From February to May 2002, five SM conventions were targeted by Concerned Women for America, American Family Association, and the American Decency Association. NCSF worked with each event to counter sensationalized attacks in the media as well as resisting action by local authorities who attempted to shut down some of these SM conferences. The attacks took place in the midwest against My Vicious Valentine and International Mr. Leather in Chicago, Bound by Desire in Michigan, Tribal Fire in Oklahoma, and Beat Me in St. Louis in Missouri.
NCSF's Incident Response Program: Helping you...
In 2006, over distinct inquiries were made between NCSF and individuals, groups, attorneys, prosecutors, and businesses who requested assistance. Each incident sometimes required only one or two phone calls, but many evolved into much larger projects.
14.5% were related to SM/leather/fetish group issues
13.5% were regarding child custody/divorce issues
13% were requests regarding SM/abuse/domestic violence issues
10.5% were regarding zoning issues
9% were classed as non-employment discrimination
8% were related to swing community issues
8% were regarding online obscenity issues
7% were regarding employment discrimination
6% were regarding criminal complaint issues
5.5% were in reference to child protective services’ complaints
5% were classed as “other”
Of the inquires, 73.5% were driven by SM/leather/fetish issues, 15% by swing, 7% by poly, 4.5% by other.
Early in 2000, NCSF launched its Education Outreach Program (EOP). This program is designed to educate law enforcement officials about our communities, and educate members of our community regarding the risks of selective enforcement and how to minimize the risk of becoming a target. NCSF has published a number of pieces of literature for this program and has assembled and trained a team of individuals from across the country to deliver the educational presentations developed by the NCSF-EOP. New presentations are always being developed by the EOP team.
We Need You!
In the past decade, alternative sexual expression has become much more visible to the general public. As we continue to move into the streets of mainstream America, we face an increasing number of attacks against our right to freedom of sexual expression. While the battles that NCSF has waged have been successful, our resources are depleted. NCSF will continue to defend against these attacks, but the success of that fight depends on your support. You can provide that support by becoming an individual member of NCSF, volunteering to join the NCSF staff, making a donation to NCSF, or encouraging your group to become a Coalition Partner of NCSF.

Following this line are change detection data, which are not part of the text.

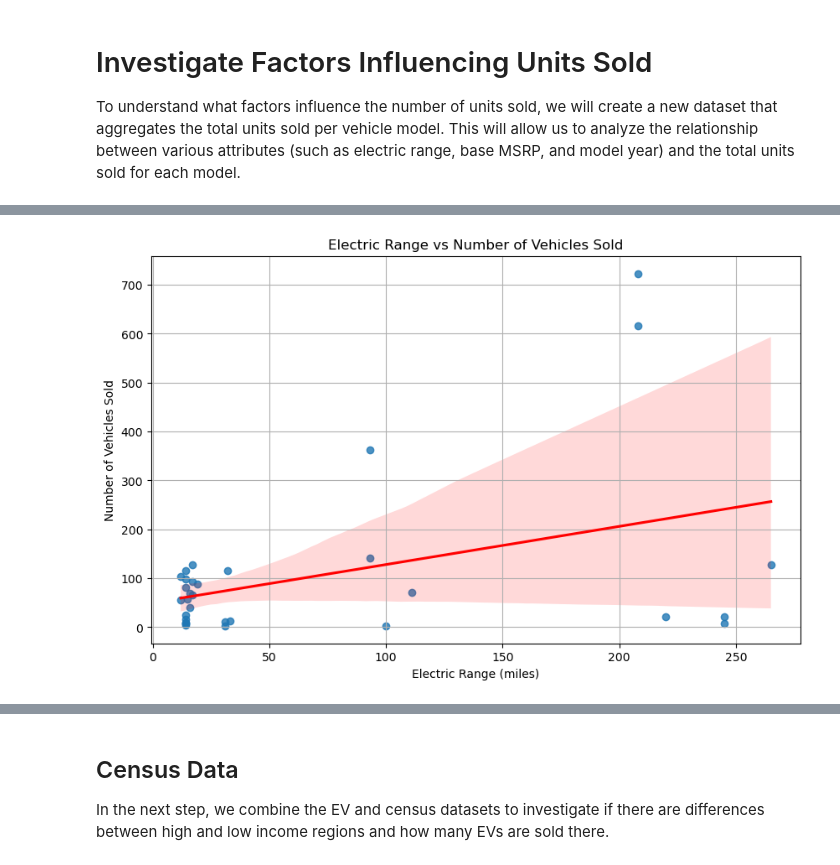
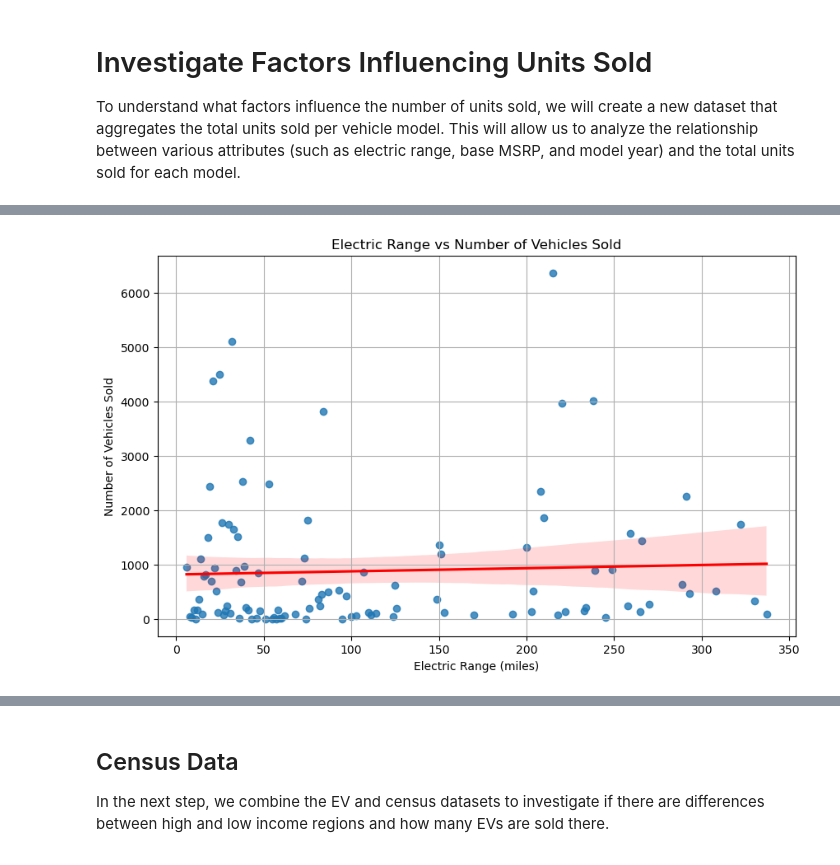
Before and after one commit to faufreiter/dds_ev_analysis, a Jupyter notebook: analysis.ipynb, the cells around one changed output, grey strips where cells are left out. Saved outputs shown, nothing was run; the diff lists cells and outputs as text; code cells hidden in the pictures.

```diff
--- a/analysis.ipynb
+++ b/analysis.ipynb
@@ -139,9 +139,17 @@ electric_vehicle_population_clean['base_msrp'] = electric_vehicle_population_cle
 electric_vehicle_population_clean['electric_range'] = electric_vehicle_population_clean['electric_range'].replace(0, np.nan)
 
 # Group by vehicle, electric_range, and base_msrp and count the number of vehicles
-electric_vehicle_count = electric_vehicle_population_clean.groupby(['vehicle', 'electric_range', 'base_msrp']).size().reset_index(name='vehicle_n')
+electric_vehicle_count = electric_vehicle_population_clean.groupby(['vehicle']).size().reset_index(name='vehicle_n')
 electric_vehicle_count = electric_vehicle_count.sort_values(by='vehicle_n', ascending=False)
+electric_vehicle_count = electric_vehicle_count.reset_index(drop=True)
 
-electric_vehicle_count = electric_vehicle_count.reset_index(drop=True)
-electric_vehicle_count.head()
+electric_range_count = electric_vehicle_population_clean.groupby(['electric_range']).size().reset_index(name='vehicle_n')
+electric_range_count = electric_range_count.sort_values(by='vehicle_n', ascending=False)
+electric_range_count = electric_range_count.reset_index(drop=True)
+electric_range_count.head()
+
+electric_msrp_count = electric_vehicle_population_clean.groupby(['base_msrp']).size().reset_index(name='vehicle_n')
+electric_msrp_count = electric_msrp_count.sort_values(by='vehicle_n', ascending=False)
+electric_msrp_count = electric_msrp_count.reset_index(drop=True)
+electric_msrp_count.head()
 # %% [output]
@@ -170,15 +162,15 @@ electric_vehicle_population_clean
 # %%
-slope, intercept, r_value, p_value, std_err = stats.linregress(electric_vehicle_count['electric_range'], electric_vehicle_count['vehicle_n'])
+slope, intercept, r_value, p_value, std_err = stats.linregress(electric_range_count['electric_range'], electric_range_count['vehicle_n'])
 
 plt.figure(figsize=(10, 6))
-sns.regplot(x='electric_range', y='vehicle_n', data=electric_vehicle_count, line_kws={'color': 'red'})
+sns.regplot(x='electric_range', y='vehicle_n', data=electric_range_count, line_kws={'color': 'red'})
 plt.title('Electric Range vs Number of Vehicles Sold')
 plt.xlabel('Electric Range (miles)')
 plt.ylabel('Number of Vehicles Sold')
 plt.grid(True)
 plt.show()
 # %% [output]
-[figure, old version]
+[figure, new version]
 # %%
 print(f"Regression statistics for Electric Range vs Number of Vehicles Sold:")
 print(f"Slope: {slope}")
```
Also changed, not shown: parts of 12 cells of this notebook.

There are many ways to volunteer to help NCSF. You do not have to be "out" to help. Tell others about NCSF or distribute our literature. Initiate or help out at a fund-raiser with NCSF as a beneficiary. Check out the rest of this website and you'll find everything from Calls to Action to our Incident Response program. Every step you take helps us further the sexual freedom movement!